  5. ^ "Boer War - Imperial Yeomanry Battalions". Retrieved 2007-07-03. 
  6. ^ "anglobeorwar". 
  7. ^ a b c Baker, Chris. "The Westmorland & Cumberland Yeomanry". The Long, Long Trail. Retrieved 12 February 2014. 
  8. ^ Baker, Chris. "The Duke of Lancaster's Own Yeomanry". The Long, Long Trail. Retrieved 12 February 2014. 
  9. ^ Baker, Chris. "The Lancashire Hussars Yeomanry". The Long, Long Trail. Retrieved 12 February 2014. 
  10. ^ a b c d James 1978, p. 30
  11. ^ a b James 1978, p. 36
  12. ^ a b James 1978, pp. 21,22,30
  13. ^ T. F. Mills (6 March 2006). "The Westmorland and Cumberland Yeomanry". Archived from the original on 22 November 2007. 
  14. ^ Joslen, p. 68.

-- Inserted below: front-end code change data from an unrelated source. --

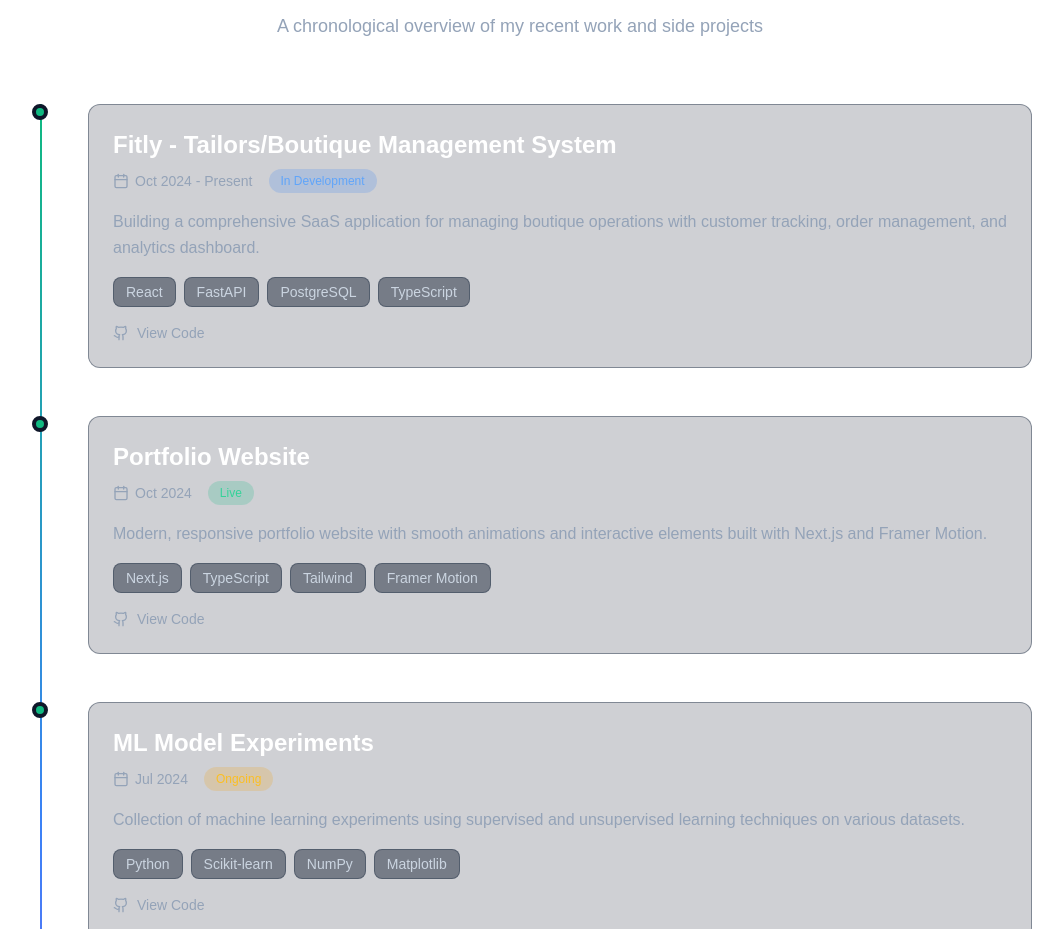
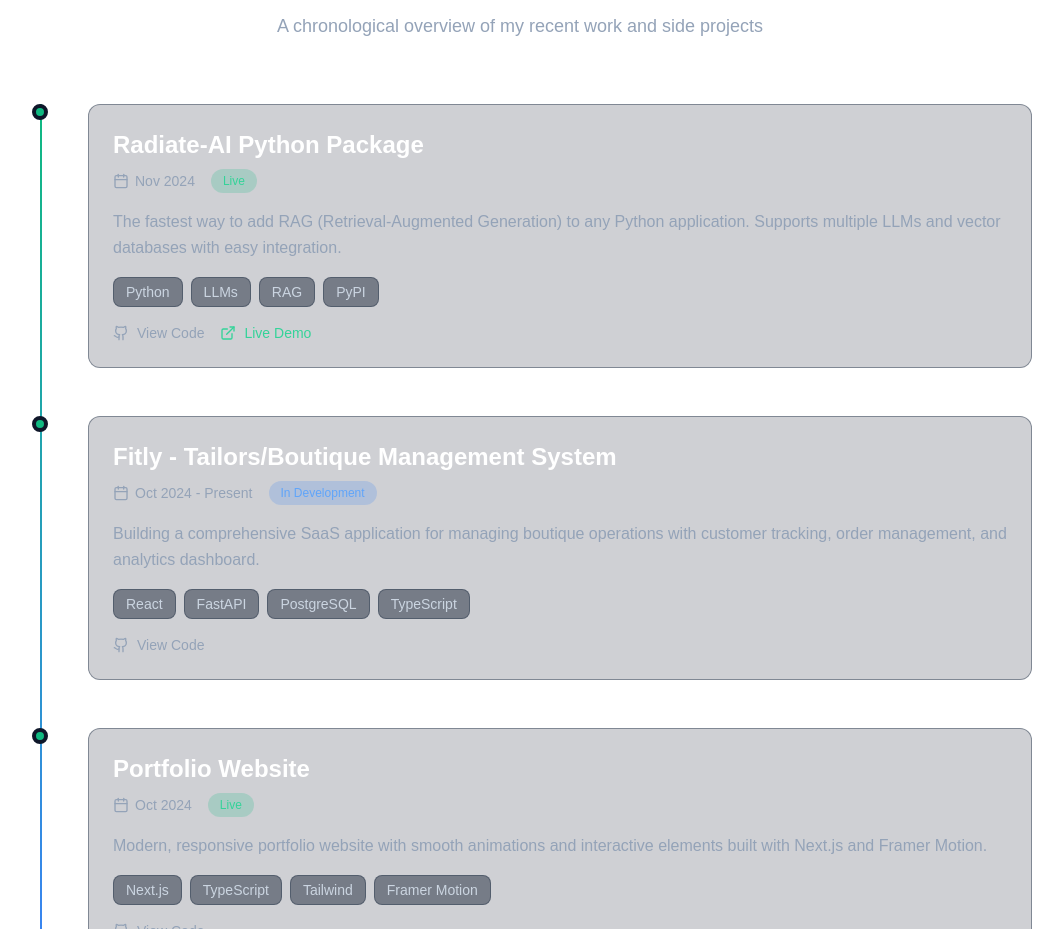
Before and after one commit to Ganesh-reddy005/portfolio, a Next.js app: page / in a window 1280 px wide. Shown: the part 2760-3689 px from the top of the page, without its empty margins (120-1183 px from the left). Built offline with nearby package versions, Linux system fonts and the light colour scheme.

Commit message:
Update projects list: add Radiate-AI and fix Fitly details

```diff
--- a/src/components/Projects.tsx
+++ b/src/components/Projects.tsx
@@ -5,10 +5,19 @@
 
 const projects = [
   {
+    title: "Radiate-AI Python Package",
+    description: "The fastest way to add RAG (Retrieval-Augmented Generation) to any Python application. Supports multiple LLMs and vector databases with easy integration.",
+    tags: ["Python", "LLMs", "RAG", "PyPI"],
+    github: "https://github.com/Ganesh-reddy005/radiate-ai",
+    live: "https://pypi.org/project/radiate-ai/",
+    date: "Nov 2024",
+    status: "Live",
+  },
+  {
     title: "Fitly - Tailors/Boutique Management System",
     description: "Building a comprehensive SaaS application for managing boutique operations with customer tracking, order management, and analytics dashboard.",
     tags: ["React", "FastAPI", "PostgreSQL", "TypeScript"],
-    github: "https://github.com/yourusername/fitly",
+    github: "https://github.com/Ganesh-reddy005/fitly",
     live: "#",
     date: "Oct 2024 - Present",
     status: "In Development",
@@ -17,7 +26,7 @@
     title: "Portfolio Website",
     description: "Modern, responsive portfolio website with smooth animations and interactive elements built with Next.js and Framer Motion.",
     tags: ["Next.js", "TypeScript", "Tailwind", "Framer Motion"],
-    github: "https://github.com/yourusername/portfolio",
+    github: "https://github.com/Ganesh-reddy005/portfolio",
     live: "#",
     date: "Oct 2024",
     status: "Live",
@@ -26,7 +35,7 @@
     title: "ML Model Experiments",
     description: "Collection of machine learning experiments using supervised and unsupervised learning techniques on various datasets.",
     tags: ["Python", "Scikit-learn", "NumPy", "Matplotlib"],
-    github: "https://github.com/yourusername/ml-experiments",
+    github: "https://github.com/Ganesh-reddy005/ml-experiments",
     live: "#",
     date: "Jul 2024",
     status: "Ongoing",
@@ -35,22 +44,20 @@
     title: "Data Analysis Dashboard",
     description: "Interactive data visualization dashboard for analyzing datasets with various ML algorithms and insightful visualizations.",
     tags: ["Python", "Pandas", "Plotly", "Scikit-learn"],
-    github: "https://github.com/yourusername/data-dashboard",
+    github: "https://github.com/Ganesh-reddy005/data-dashboard",
     live: "#",
     date: "Aug 2024",
     status: "Completed",
   },
-
   {
     title: "MCQ Generator using GenAI",
     description: "Built an AI-powered MCQ generator using Streamlit and LangChain to automatically create multiple-choice questions from text input.",
     tags: ["Python", "Streamlit", "LangChain", "GenAI"],
-    github: "https://github.com/yourusername/mcq-generator",
+    github: "https://github.com/Ganesh-reddy005/mcq-generator",
     live: "#",
     date: "Sep 2024",
     status: "Completed",
   }
-
 ];
 
 export default function Projects() {
```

  15. ^ Barton, Derek. "51 (Westmoreland & Cumberland) Field Regiment RA(TA)". The Royal Artillery 1939-45. Retrieved 22 May 2014. 
  16. ^ Derry, pp. 265–6.
  17. ^ Joslen, p. 257.
  18. ^ "The Desert Rats - The History of the British 7th Armoured Division". 
  19. ^ Joslen, pp. 90 & 97.
  20. ^ 109 Fd Rgt at RA 39–45

Bibliography[edit]

  • James, Brigadier E.A. (1978). British Regiments 1914–18. London: Samson Books Limited. ISBN 0-906304-03-2. 
  • T.K. Derry, History of the Second World War: The Campaign in Norway, London, HM Stationery Office, 1952.
  • Lt-Col H.F. Joslen, Orders of Battle, United Kingdom and Colonial Formations and Units in the Second World War, 1939–1945, London: HM Stationery Office, 1960/Uckfield: Naval & Military Press, 2003, ISBN 1843424746.